• Brief
Filter the records below, keeping only lines with the string "default".

• Data excerpts
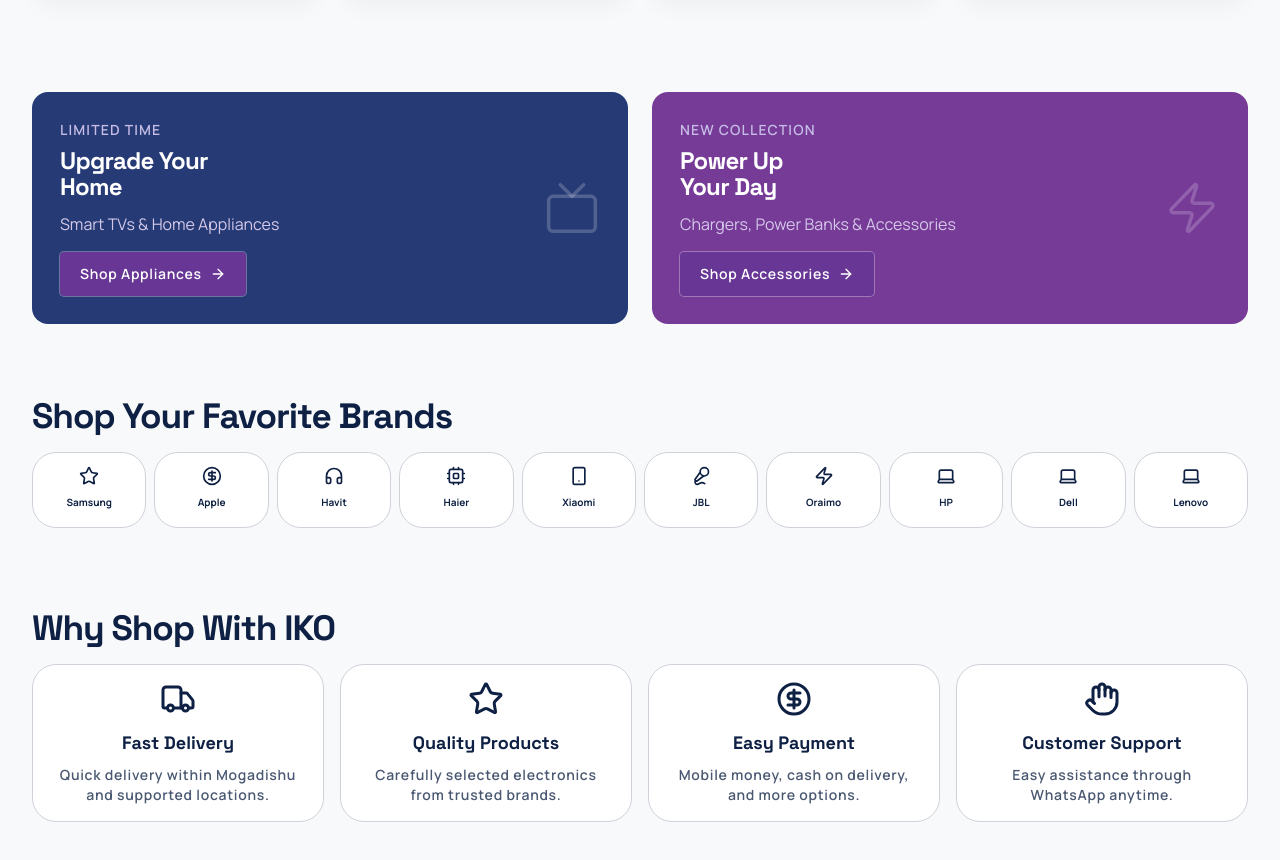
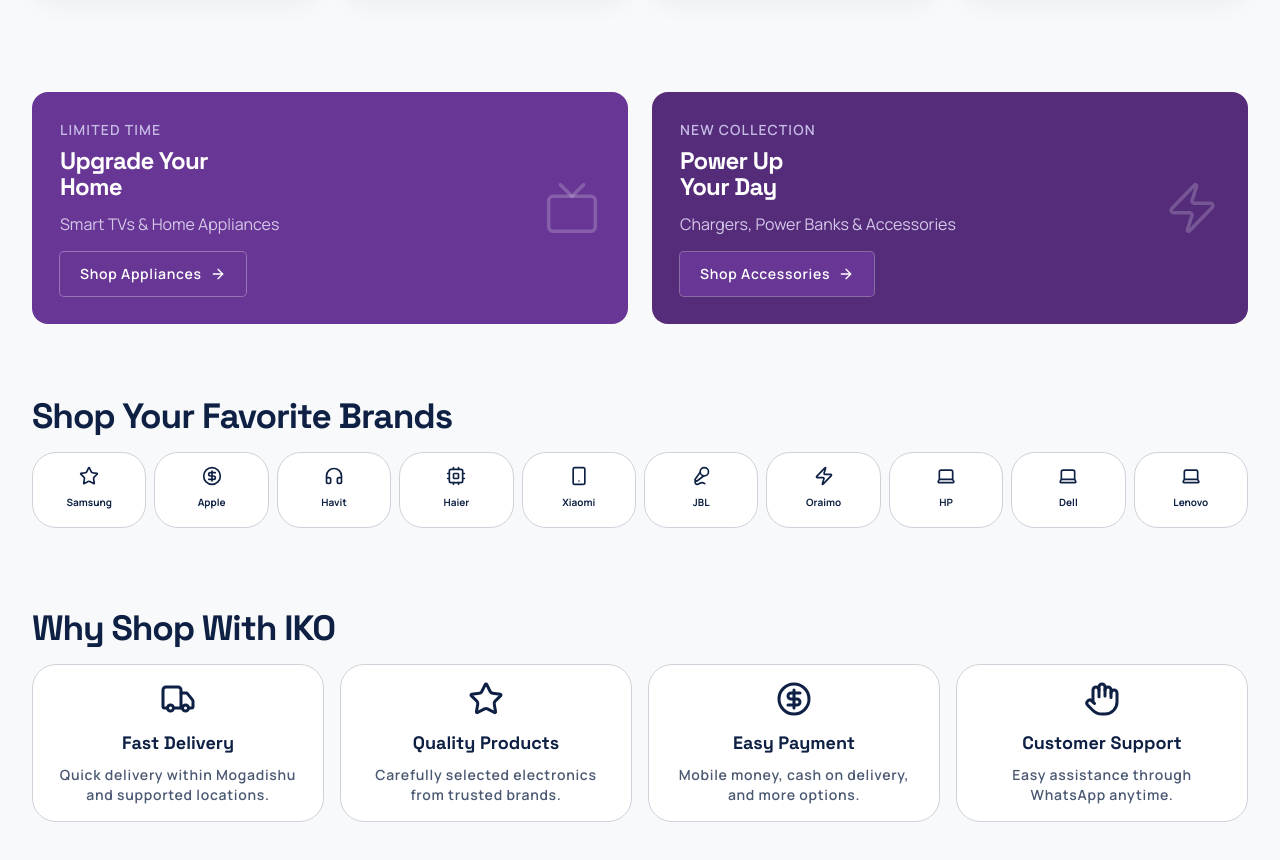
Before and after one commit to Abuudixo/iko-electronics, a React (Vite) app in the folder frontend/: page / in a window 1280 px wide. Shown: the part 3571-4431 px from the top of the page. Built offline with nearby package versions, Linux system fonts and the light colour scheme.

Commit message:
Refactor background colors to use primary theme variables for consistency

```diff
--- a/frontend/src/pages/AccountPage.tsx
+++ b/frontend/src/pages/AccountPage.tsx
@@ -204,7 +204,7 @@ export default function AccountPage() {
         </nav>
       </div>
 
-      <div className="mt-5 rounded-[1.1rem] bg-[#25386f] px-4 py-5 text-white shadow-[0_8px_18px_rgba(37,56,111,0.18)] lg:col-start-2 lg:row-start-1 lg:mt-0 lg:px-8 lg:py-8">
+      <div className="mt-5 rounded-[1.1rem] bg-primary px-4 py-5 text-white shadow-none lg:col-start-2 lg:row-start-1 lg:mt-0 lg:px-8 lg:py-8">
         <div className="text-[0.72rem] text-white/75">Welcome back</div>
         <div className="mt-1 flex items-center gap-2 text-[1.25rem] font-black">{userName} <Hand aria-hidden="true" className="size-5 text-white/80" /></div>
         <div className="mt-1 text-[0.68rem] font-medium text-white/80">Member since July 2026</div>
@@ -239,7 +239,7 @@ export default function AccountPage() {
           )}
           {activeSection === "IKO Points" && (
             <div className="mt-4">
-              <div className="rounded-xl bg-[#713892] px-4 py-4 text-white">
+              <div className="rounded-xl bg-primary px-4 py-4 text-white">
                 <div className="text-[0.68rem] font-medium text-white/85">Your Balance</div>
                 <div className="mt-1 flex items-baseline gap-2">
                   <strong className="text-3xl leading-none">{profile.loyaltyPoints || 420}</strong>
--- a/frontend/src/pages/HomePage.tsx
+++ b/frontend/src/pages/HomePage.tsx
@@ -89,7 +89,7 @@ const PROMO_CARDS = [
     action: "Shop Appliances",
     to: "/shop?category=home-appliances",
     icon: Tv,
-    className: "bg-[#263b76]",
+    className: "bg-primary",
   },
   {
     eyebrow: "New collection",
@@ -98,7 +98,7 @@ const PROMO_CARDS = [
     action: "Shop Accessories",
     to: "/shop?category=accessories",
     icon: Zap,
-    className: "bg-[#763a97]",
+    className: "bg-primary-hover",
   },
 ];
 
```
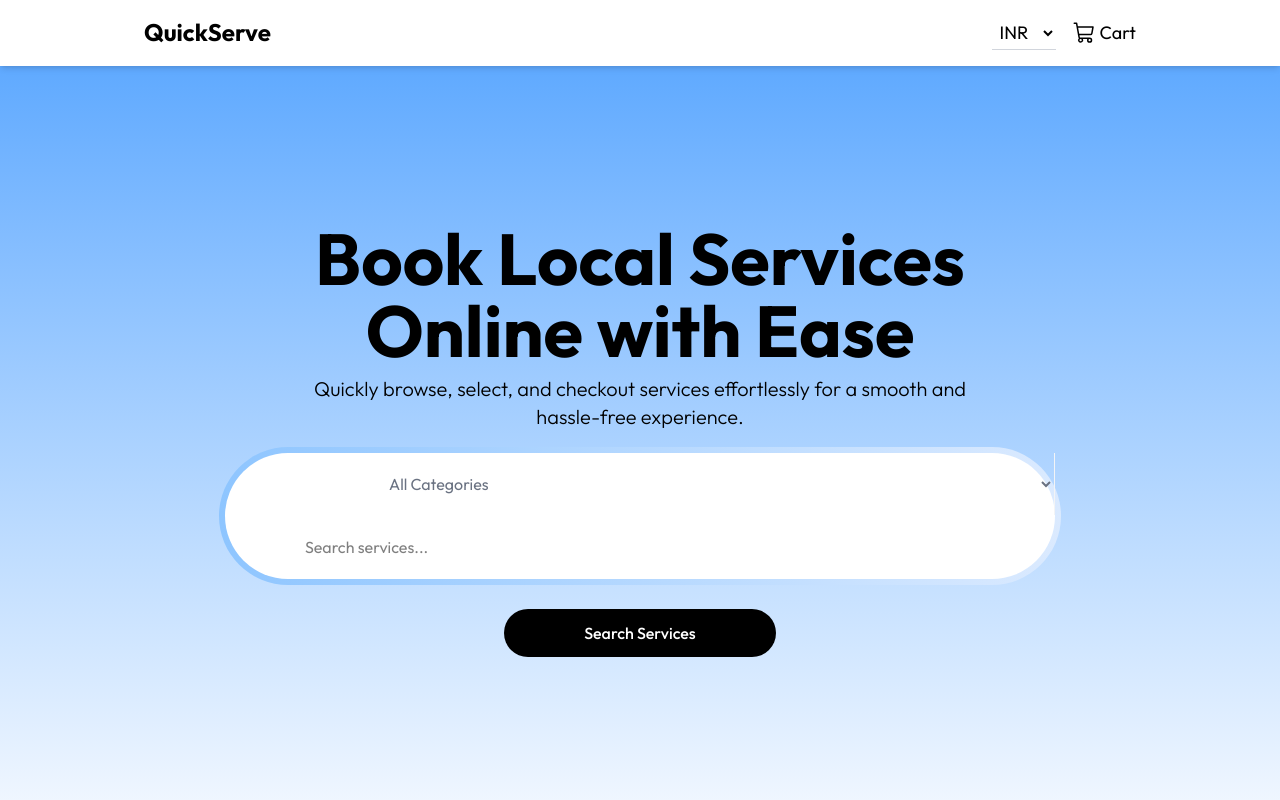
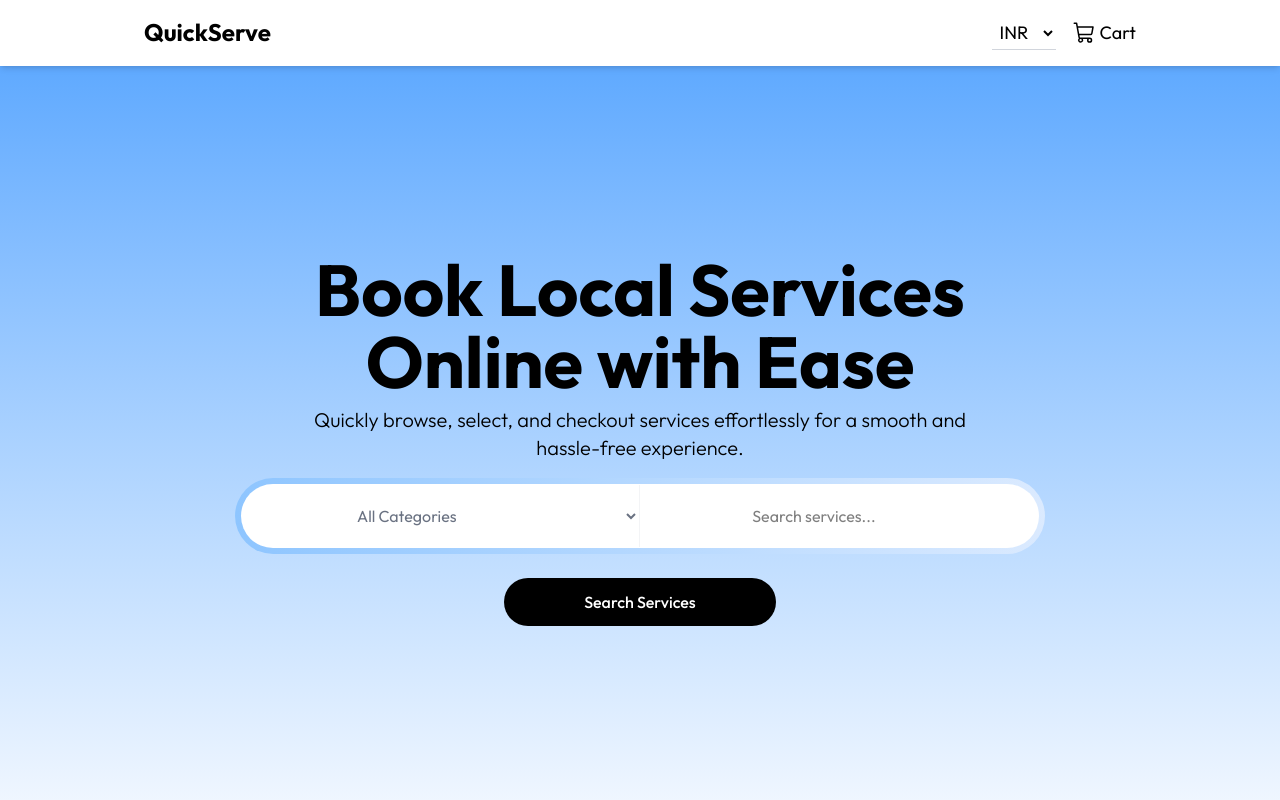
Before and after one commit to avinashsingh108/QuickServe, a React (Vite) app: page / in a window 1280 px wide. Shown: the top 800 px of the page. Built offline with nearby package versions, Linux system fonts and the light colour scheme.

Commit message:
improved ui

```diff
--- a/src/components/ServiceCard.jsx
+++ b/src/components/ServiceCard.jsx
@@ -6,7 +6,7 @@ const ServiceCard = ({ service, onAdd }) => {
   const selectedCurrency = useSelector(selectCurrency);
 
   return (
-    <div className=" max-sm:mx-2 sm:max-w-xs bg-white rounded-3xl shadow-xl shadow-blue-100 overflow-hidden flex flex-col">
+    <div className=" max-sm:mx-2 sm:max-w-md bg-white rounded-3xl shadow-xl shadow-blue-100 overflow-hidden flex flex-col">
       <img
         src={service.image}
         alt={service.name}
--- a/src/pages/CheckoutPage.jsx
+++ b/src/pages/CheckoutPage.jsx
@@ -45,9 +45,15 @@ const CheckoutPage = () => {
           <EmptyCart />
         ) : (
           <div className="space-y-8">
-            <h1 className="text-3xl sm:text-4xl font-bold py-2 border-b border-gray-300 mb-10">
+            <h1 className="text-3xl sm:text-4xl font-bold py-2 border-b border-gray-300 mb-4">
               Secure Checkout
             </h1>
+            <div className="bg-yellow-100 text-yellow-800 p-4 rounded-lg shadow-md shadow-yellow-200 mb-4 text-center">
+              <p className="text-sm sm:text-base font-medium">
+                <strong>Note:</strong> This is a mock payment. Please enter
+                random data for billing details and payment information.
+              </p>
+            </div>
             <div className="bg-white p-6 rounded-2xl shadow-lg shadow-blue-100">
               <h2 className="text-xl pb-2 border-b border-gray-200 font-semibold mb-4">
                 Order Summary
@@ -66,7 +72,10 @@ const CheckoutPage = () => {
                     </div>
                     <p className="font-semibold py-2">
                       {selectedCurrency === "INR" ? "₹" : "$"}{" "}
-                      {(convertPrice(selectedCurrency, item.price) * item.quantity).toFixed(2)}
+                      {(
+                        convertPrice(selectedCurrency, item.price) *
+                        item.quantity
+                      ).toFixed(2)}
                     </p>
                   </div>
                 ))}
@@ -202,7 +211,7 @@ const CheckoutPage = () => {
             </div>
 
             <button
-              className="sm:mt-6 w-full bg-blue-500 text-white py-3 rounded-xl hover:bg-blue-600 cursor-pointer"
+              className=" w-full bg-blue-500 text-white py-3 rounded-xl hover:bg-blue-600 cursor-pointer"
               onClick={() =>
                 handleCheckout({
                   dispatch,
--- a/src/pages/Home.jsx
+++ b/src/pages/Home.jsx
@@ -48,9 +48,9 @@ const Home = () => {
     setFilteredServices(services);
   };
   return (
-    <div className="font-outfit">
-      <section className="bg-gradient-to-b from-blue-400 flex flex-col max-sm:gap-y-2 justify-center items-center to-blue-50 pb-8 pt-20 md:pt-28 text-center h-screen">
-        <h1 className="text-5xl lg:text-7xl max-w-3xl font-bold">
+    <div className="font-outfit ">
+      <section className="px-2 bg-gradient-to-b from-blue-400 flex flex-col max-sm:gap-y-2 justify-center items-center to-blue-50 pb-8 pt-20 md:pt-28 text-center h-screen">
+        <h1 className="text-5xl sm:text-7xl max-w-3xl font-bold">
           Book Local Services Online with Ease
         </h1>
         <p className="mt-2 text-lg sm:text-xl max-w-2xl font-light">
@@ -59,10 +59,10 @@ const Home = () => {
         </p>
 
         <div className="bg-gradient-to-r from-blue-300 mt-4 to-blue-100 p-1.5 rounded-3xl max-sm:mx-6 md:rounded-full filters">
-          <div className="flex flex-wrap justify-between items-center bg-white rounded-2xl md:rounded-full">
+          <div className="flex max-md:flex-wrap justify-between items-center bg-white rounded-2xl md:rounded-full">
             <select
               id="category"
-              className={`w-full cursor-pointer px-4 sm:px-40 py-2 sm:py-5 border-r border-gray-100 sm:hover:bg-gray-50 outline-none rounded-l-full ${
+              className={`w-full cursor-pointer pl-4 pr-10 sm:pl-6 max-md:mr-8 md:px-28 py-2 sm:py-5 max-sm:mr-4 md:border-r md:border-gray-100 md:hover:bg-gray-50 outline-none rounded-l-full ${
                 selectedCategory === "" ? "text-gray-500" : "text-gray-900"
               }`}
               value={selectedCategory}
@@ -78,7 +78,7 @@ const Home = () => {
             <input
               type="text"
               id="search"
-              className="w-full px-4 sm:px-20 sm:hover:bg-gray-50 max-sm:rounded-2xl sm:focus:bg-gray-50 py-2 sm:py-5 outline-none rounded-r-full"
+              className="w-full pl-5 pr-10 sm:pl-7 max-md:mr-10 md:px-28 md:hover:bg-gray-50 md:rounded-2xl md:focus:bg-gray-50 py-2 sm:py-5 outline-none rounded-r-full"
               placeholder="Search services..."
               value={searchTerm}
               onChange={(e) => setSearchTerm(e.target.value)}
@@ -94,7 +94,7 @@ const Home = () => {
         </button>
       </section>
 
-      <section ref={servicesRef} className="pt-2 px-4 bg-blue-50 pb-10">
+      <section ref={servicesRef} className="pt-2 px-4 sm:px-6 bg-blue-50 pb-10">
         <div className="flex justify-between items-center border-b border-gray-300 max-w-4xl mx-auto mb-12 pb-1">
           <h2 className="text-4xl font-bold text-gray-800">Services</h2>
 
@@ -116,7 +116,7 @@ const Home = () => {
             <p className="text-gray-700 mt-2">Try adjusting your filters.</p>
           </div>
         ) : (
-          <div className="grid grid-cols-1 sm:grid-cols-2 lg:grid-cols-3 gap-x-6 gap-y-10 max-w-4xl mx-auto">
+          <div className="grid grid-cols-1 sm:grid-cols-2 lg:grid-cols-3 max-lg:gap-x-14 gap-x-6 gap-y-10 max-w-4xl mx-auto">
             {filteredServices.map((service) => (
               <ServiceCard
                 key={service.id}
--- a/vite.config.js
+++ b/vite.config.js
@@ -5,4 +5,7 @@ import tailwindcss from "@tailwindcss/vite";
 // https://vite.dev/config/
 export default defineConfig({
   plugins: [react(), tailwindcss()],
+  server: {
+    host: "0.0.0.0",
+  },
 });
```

• Output
@@ -204,7 +204,7 @@ export default function AccountPage() {
@@ -239,7 +239,7 @@ export default function AccountPage() {
 export default defineConfig({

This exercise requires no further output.